The woman stared at her silently for a moment. Then she nodded, politely but unconvincingly.

So Ms. D’Ambrosio and her friends soldiered on, visiting about 40 houses that afternoon and finding more of the same: people who were often unenthusiastic, unaware or simply uninterested.

It’s the trickle down theory of selling tax cuts to the American voter. Conservative activist groups like Americans for Prosperity, celebrating what they expect is the imminent passage of a tax package that they and the Republican Party’s corporate backers have sought for a generation, now need to convince ordinary Americans that this is good for them too.

These groups have marshaled their resources in almost every state in a campaign that can sound at times as if it were something a Democrat dreamed up, complete with tributes to the American worker and the middle class.

“The American people have waited 31 long years to see our broken tax code overhauled,” the leaders of the Koch’s political network insisted in a letter to members of Congress on Monday, urging swift approval of final legislation. They added that the time had come to put “more money in the pockets of American families.”

The problem, as Republicans are learning, is that most Americans do not believe that is what the tax plan will do.

Steve Schmidt, a Republican strategist, said that amid all the talk about the need to score an important victory for their party, “it bears mentioning that the ‘win’ is something that is extraordinarily unpopular with 75 percent of the American people.”

“We Republicans get into the weeds and talk about technical tax policy and the budget process, and for the average American, that ends up sounding like the adults on the old Charlie Brown cartoon — wah, wah, wah,” said David McIntosh, president of the Club for Growth, which has been among the groups pushing for tax cuts. “And the Democrats are messaging: ‘This is not fair to the middle class and the poor.’”

Ken Spain, a Republican consultant who works on financial and tax issues, said the legislation has become “a blank canvas” for the opposition to paint and that his party is to blame.

“There hasn’t been a cohesive messaging strategy to date, and the polling data reflects that,” he added.

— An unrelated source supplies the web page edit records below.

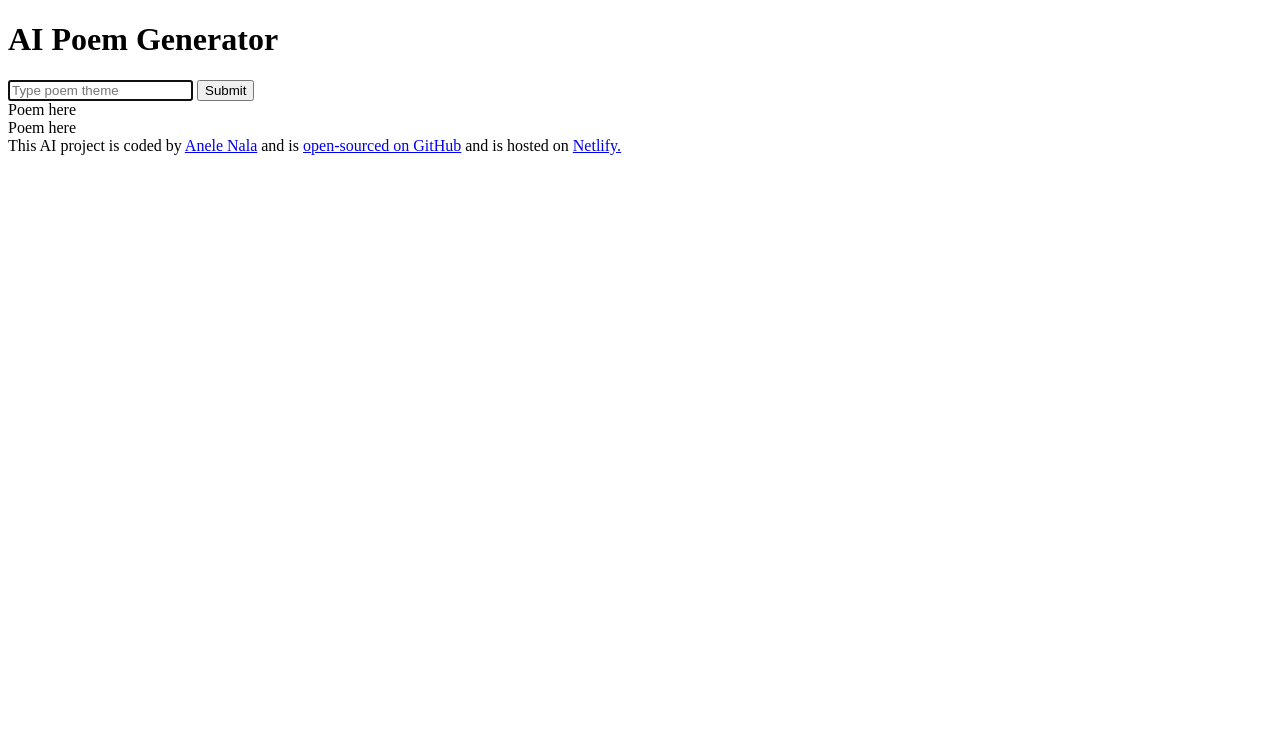
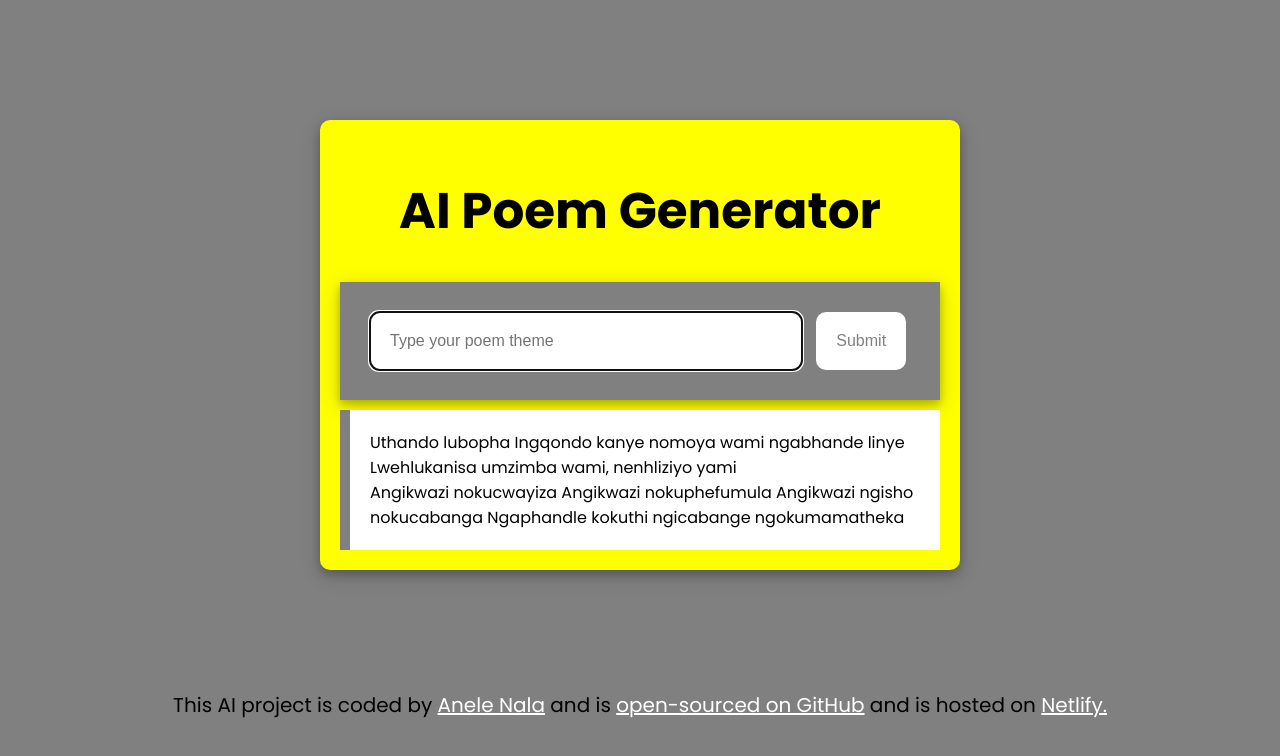
Before and after one commit to AneleNala/poems-ai, a plain HTML site: page index.html in a window 1280 px wide. Drawn offline with Linux system fonts and the light colour scheme.

Commit message:
Added a styling to my project

```diff
--- a/index.html
+++ b/index.html
@@ -5,8 +5,14 @@
     <meta name="viewport" content="width=device-width, initial-scale=1.0">
     <title>Ai Poem</title>
     <link rel="stylesheet" href="src/style.css">
+    <link rel="preconnect" href="https://fonts.googleapis.com">
+    <link rel="preconnect" href="https://fonts.gstatic.com" crossorigin>
+    <link
+        href="https://fonts.googleapis.com/css2?family=Poppins:ital,wght@0,100;0,200;0,300;0,400;0,500;0,600;0,700;0,800;0,900;1,100;1,200;1,300;1,400;1,500;1,600;1,700;1,800;1,900&display=swap"
+        rel="stylesheet">
 </head>
 <body>
+<div class="container">
 <header>
     <h1>AI Poem Generator</h1>
 </header>
@@ -14,19 +20,26 @@
     <form action="">
         <input
         type="text"
-        placeholder="Type poem theme"
+        placeholder="Type your poem theme"
         required
         autofocus
         autocomplete = "off"
+        class="text"
         >
-        <input type="button" value="Submit">
+        <input type="button" value="Submit" class="button">
     </form>
-    <div>
-        Poem here
+    <div class="poem">
+        Uthando lubopha
+        Ingqondo kanye nomoya wami ngabhande linye
+        Lwehlukanisa umzimba wami, nenhliziyo yami
         <br/>
-        Poem here
+        Angikwazi nokucwayiza
+        Angikwazi nokuphefumula
+        Angikwazi ngisho nokucabanga
+        Ngaphandle kokuthi ngicabange ngokumamatheka
     </div>
 </main>
+</div>
 <footer>
     This AI project is coded by
      <a href="https://github.com/AneleNala" target="_blank" >Anele Nala</a> and is
--- a/src/style.css
+++ b/src/style.css
@@ -0,0 +1,63 @@
+ body{
+    font-family: "Poppins", sans-serif;
+    background-color:#808080 ;
+ }
+
+ .container{
+    background-color:#FFFF00 ;
+    margin: 120px auto;
+    max-width: 600px;
+    padding: 20px;
+    border-radius: 10px;
+    box-shadow: 0 4px 8px 0 rgba(0, 0, 0, 0.2), 0 6px 20px 0 rgba(0, 0, 0, 0.19);
+
+ }
+
+ h1{
+    text-align: center;
+    font-weight: 700;
+    font-size: 50px;
+ }
+
+ form{
+    background-color:#808080 ;
+    padding: 20px;
+    margin-bottom: 10px;
+    box-shadow: 0 4px 8px 0 rgba(0, 0, 0, 0.2), 0 6px 20px 0 rgba(0, 0, 0, 0.19)
+ }
+
+ .text{
+    padding: 20px;
+    border-radius: 10px;
+    width: 70%;
+    border: none;
+    margin: 10px;
+    font-size: 16px;
+ }
+
+ .button{
+    font-size: 16px;
+    background-color:white;
+    padding: 20px;
+    border: none;
+    border-radius: 10px;
+    color: #808080;
+
+ }
+
+ .poem{
+    background-color: white;
+    border-left: 10px solid #808080;
+    padding: 20px;
+
+ }
+
+ footer{
+    text-align:center;
+    font-size: 20px;
+    margin-bottom: 20px;
+ }
+
+ a{
+    color: white;
+ }
```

So far, Americans for Prosperity and its field staff and volunteers have visited more than 41,000 homes and made 1.1 million phone calls. Cassi Alexandra for The New York Times
Americans also see the tax bill as inextricably linked to the Republican Party and Mr. Trump. And majorities of the country deeply disapprove of both.

In many public polls, Americans see the Republican tax plan in a more negative light than they did the Affordable Care Act before it became law in 2010. Never overwhelmingly popular, opinion on the health care law was generally evenly split at that time.

But the discontent runs deeper than an affinity for one party over the other. Not only do a majority of Americans doubt it is good policy, but people in conservative areas of the country have low expectations that it would do anything to help them, new polling has found.

In counties where Mr. Trump performed exceptionally well — that he won but Mr. Obama carried in 2012, or where he ran 20 percent ahead of what Mitt Romney received in 2012 — only 17 percent said they expect to pay less in taxes, according to a recent NBC News/Wall Street Journal poll. Another 25 percent said they expected their family would actually pay higher taxes.

Those numbers were similar to a recent Quinnipiac poll that found 59 percent of voters believe the Republican tax plan favors the rich at the expense of the middle class.

Peter D. Hart, the Democratic pollster who helped conduct the NBC/Journal poll, called the tax cut package “penthouse populism” that risked tarnishing Mr. Trump’s image with those who see him as a “drain the swamp” crusader fighting powerful and entrenched interests. “The swamp isn’t only Washington to them,” Mr. Hart added, “it’s Wall Street. It’s the wealthy.”